The opposition to the Yasukuni visits is probably at its peak now. Public support for Koizumi's visits has dropped since documents were made public showing that Emperor Hirohito stopped going to Yasukuni because it honoured war criminals. His son, Emperor Akihito, has never gone since assuming the Chrysanthemum Throne in 1989. At the same time, never had so many powerful personalities all spoken out at the same time. In addition, many have submitted proposals of their own.

Perhaps, the surprise of the day is the famously-hawkish Foreign Minister Taro Aso’s opposition to Yasukuni visits. He urged the controversial war-linked Shinto shrine to voluntarily disband as a religious entity and become a national secular memorial. According to Asahi Shimbun, Aso has also indicated that he will not pay respects at Yasukuni until the shrine takes up the burden of change. Hidenao Nakagawa, LDP policy chief, also backed up Aso.

Finance Minister Sadakazu Tanigaki has also said he will not visit the shrine and endorses the idea of separating the 14 Class-A war criminals enshrined at Yasukuni from the war dead.

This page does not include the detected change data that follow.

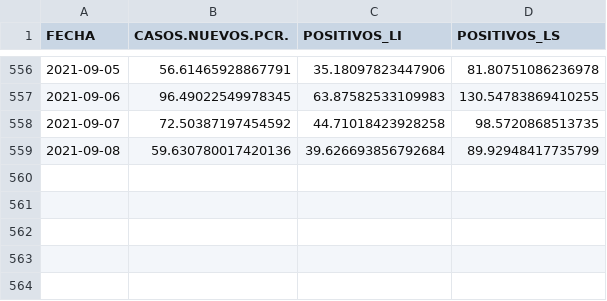
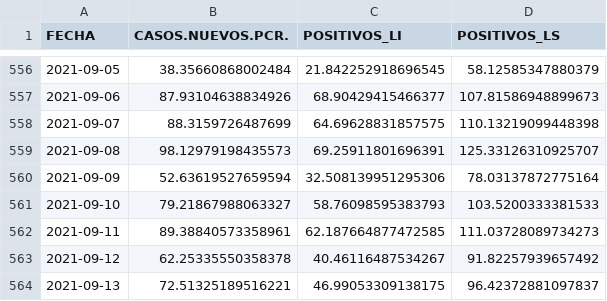
Before and after one commit to icane/covid19-rho, a CSV file: resultado_redneu.csv, drawn as a sheet; only a part is shown, gaps mark what is left out; the diff covers the shown part only.

```diff
--- a/resultado_redneu.csv
+++ b/resultado_redneu.csv
@@ -556,4 +556,9 @@ FECHA,CASOS.NUEVOS.PCR.,POSITIVOS_LI,POSITIVOS_LS
-2021-09-05,56.61465928867791,35.18097823447906,81.80751086236978
-2021-09-06,96.49022549978345,63.87582533109983,130.54783869410255
-2021-09-07,72.50387197454592,44.71018423928258,98.5720868513735
-2021-09-08,59.630780017420136,39.626693856792684,89.92948417735799
+2021-09-05,38.35660868002484,21.842252918696545,58.12585347880379
+2021-09-06,87.93104638834926,68.90429415466377,107.81586948899673
+2021-09-07,88.3159726487699,64.69628831857575,110.13219099448398
+2021-09-08,98.12979198435573,69.25911801696391,125.33126310925707
+2021-09-09,52.63619527659594,32.508139951295306,78.03137872775164
+2021-09-10,79.21867988063327,58.76098595383793,103.5200333381533
+2021-09-11,89.38840573358961,62.187664877472585,111.03728089734273
+2021-09-12,62.25335550358378,40.46116487534267,91.82257939657492
+2021-09-13,72.51325189516221,46.99053309138175,96.42372881097837
```
Also changed, not shown: 30 edited cells elsewhere in this file.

Yamasaki Taku believes a better solution is to build a separate, secular war memorial. In fact, according to Asahi Shimbun, in the 1960s and 1970s the LDP drafted a bill to put Yasukuni Shrine under state control, and submitted it to the Diet five times. But it never passed, and was eventually scrapped in June 1974.

Specifically, visits to Yasukuni on the 15th August are equally opposed. Even within Koizumi’s cabinet, nine out of 17 (4 were unavailable for comments) have made clear that they have no plans to visit war shrine on August 15, the 61st anniversary of Japan's defeat in World War II. Defense Agency Director General Fukushiro Nukaga who may run in the race to succeed Koizumi as a last minute Blackhorse candidate has said publicly that he would not visit the shrine. Education minister Kenji Kosaka was probably one of the most vocal and said he would not visit the shrine because, "when it comes to a public figure paying respects at the shrine in an official capacity, we must consider the reactions from other nations."

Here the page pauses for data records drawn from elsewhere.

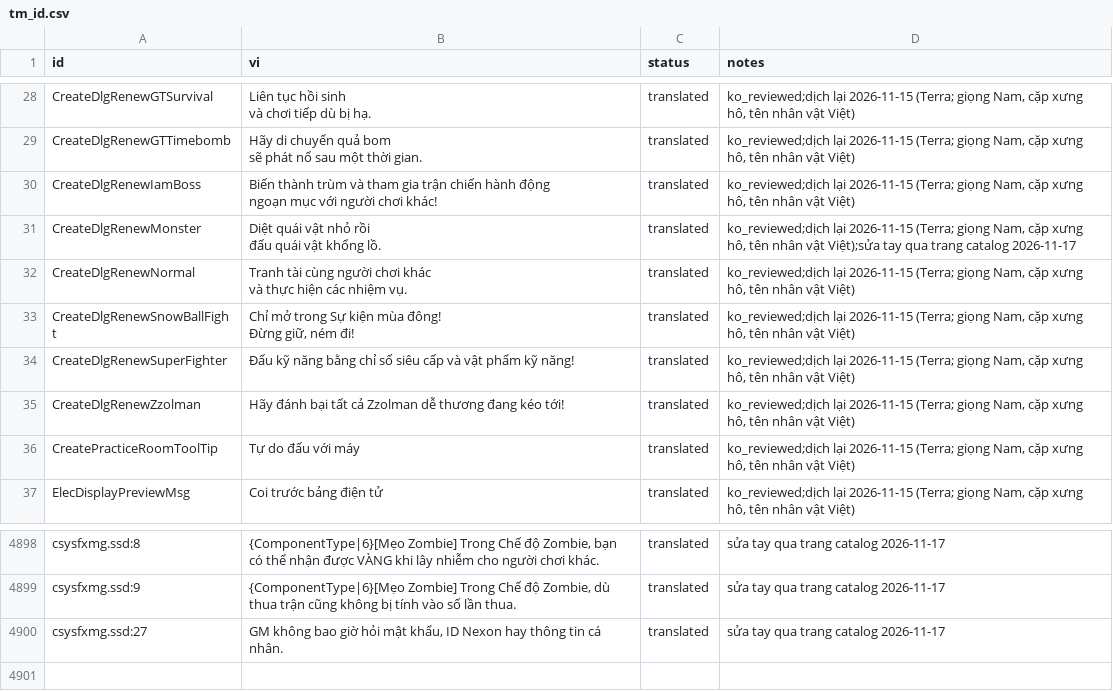
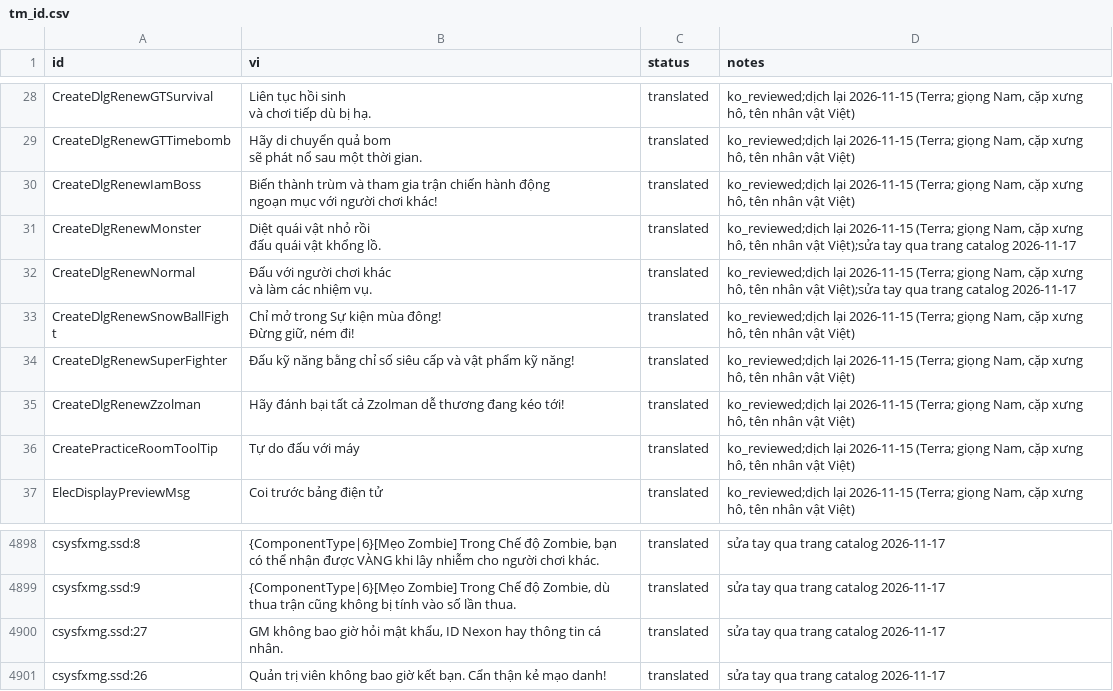
Before and after one commit to aquaplatinumberlitz/boom-re, a CSV file: l10n/tm_id.csv, drawn as a sheet; only a part is shown, gaps mark what is left out.

```diff
--- a/l10n/tm_id.csv
+++ b/l10n/tm_id.csv
@@ -40,4 +40,4 @@ CreateDlgRenewMonster,"Diệt quái vật nhỏ rồi
 đấu quái vật khổng lồ.",translated,"ko_reviewed;dịch lại 2026-11-15 (Terra; giọng Nam, cặp xưng hô, tên nhân vật Việt);sửa tay qua trang catalog 2026-11-17"
-CreateDlgRenewNormal,"Tranh tài cùng người chơi khác
-và thực hiện các nhiệm vụ.",translated,"ko_reviewed;dịch lại 2026-11-15 (Terra; giọng Nam, cặp xưng hô, tên nhân vật Việt)"
+CreateDlgRenewNormal,"Đấu với người chơi khác
+và làm các nhiệm vụ.",translated,"ko_reviewed;dịch lại 2026-11-15 (Terra; giọng Nam, cặp xưng hô, tên nhân vật Việt);sửa tay qua trang catalog 2026-11-17"
 CreateDlgRenewSnowBallFight,"Chỉ mở trong Sự kiện mùa đông!
@@ -5355 +5355,2 @@ csysfxmg.ssd:9,"{ComponentType|6}[Mẹo Zombie] Trong Chế độ Zombie, dù th
 csysfxmg.ssd:27,"GM không bao giờ hỏi mật khẩu, ID Nexon hay thông tin cá nhân.",translated,sửa tay qua trang catalog 2026-11-17
+csysfxmg.ssd:26,Quản trị viên không bao giờ kết bạn. Cẩn thận kẻ mạo danh!,translated,sửa tay qua trang catalog 2026-11-17
```
Also changed, not shown: l10n/review_audit.csv, 3 other files.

All these proposals run against the powerful priests at Yasukuni. According to the Japan Times, the priests at Yasukuni maintain that Japan's acts of war were carried out for self-defense, and that the postwar international military tribunal that named and condemned the Class-A war criminals was invalid in terms of international law.

Meanwhile, as a last-ditch effort to stop the August 15 visit, both China and South Korea have made calm representations. South Korean Foreign Minister Ban Ki-Moon in his recent visit to Tokyo told Japanese Foreign Minister Taro Aso: "It is not normal to fail to arrange a summit between South Korea and Japan". "In order to normalise relations, we need to remove this obstacle. We don't have time to waste," Ban said, in reference to the shrine row.

China was more forthright. "We want top Japanese officials to call an immediate halt to visits to Yasukuni, where Class A war criminals are enshrined," Chinese foreign ministry spokesman Liu Jianchao told reporters during a visit to Tokyo. "Dealing with the history problem based on a correct view of history will be to the benefit of both the Japanese and Chinese peoples," he added.


Can old twist on old plot defuse Yasukuni? (Asahi, 9 August 2006)

Koizumi to offer grant in Mongolia (Japan Times, 9 August 2006)

Nukaga looks to run, 'futile battle' or not (Japan Times, 9 August 2006)

Two ministers to go to Yasukuni (Japan Times, 9 August 2006)

Aso wants Yasukuni as nonreligious war memorial (Japan Times, 9 August 2006)

Japan PM hints at shrine visit on emotional date (Channelnewsasia , 9 August 2006)

Yasukuni visits on Aug. 15 not in cards for 9 in Cabinet (Asahi, 8 August 2006)

Japan boosts defence force on fears of North Korean attack (Channelnewsasia, 8 August 2006)

Japanese FM wants secular, state-run war shrine (Channelnewsasia, 8 August 2006)

Japan media focus blurred on big issues (Japan Times, 8 August 2006)

Avoid Yasukuni legacy: former aide (Japan Times, 8 August 2006)

4 key questions for Japan's next leader (Straits Times, 8 August 2006)

'I'm ready to visit shrine at any time' (People's Daily, 7 August 2006)

Aso urges Yasukuni be secular memorial (Asahi, 7 August 2006)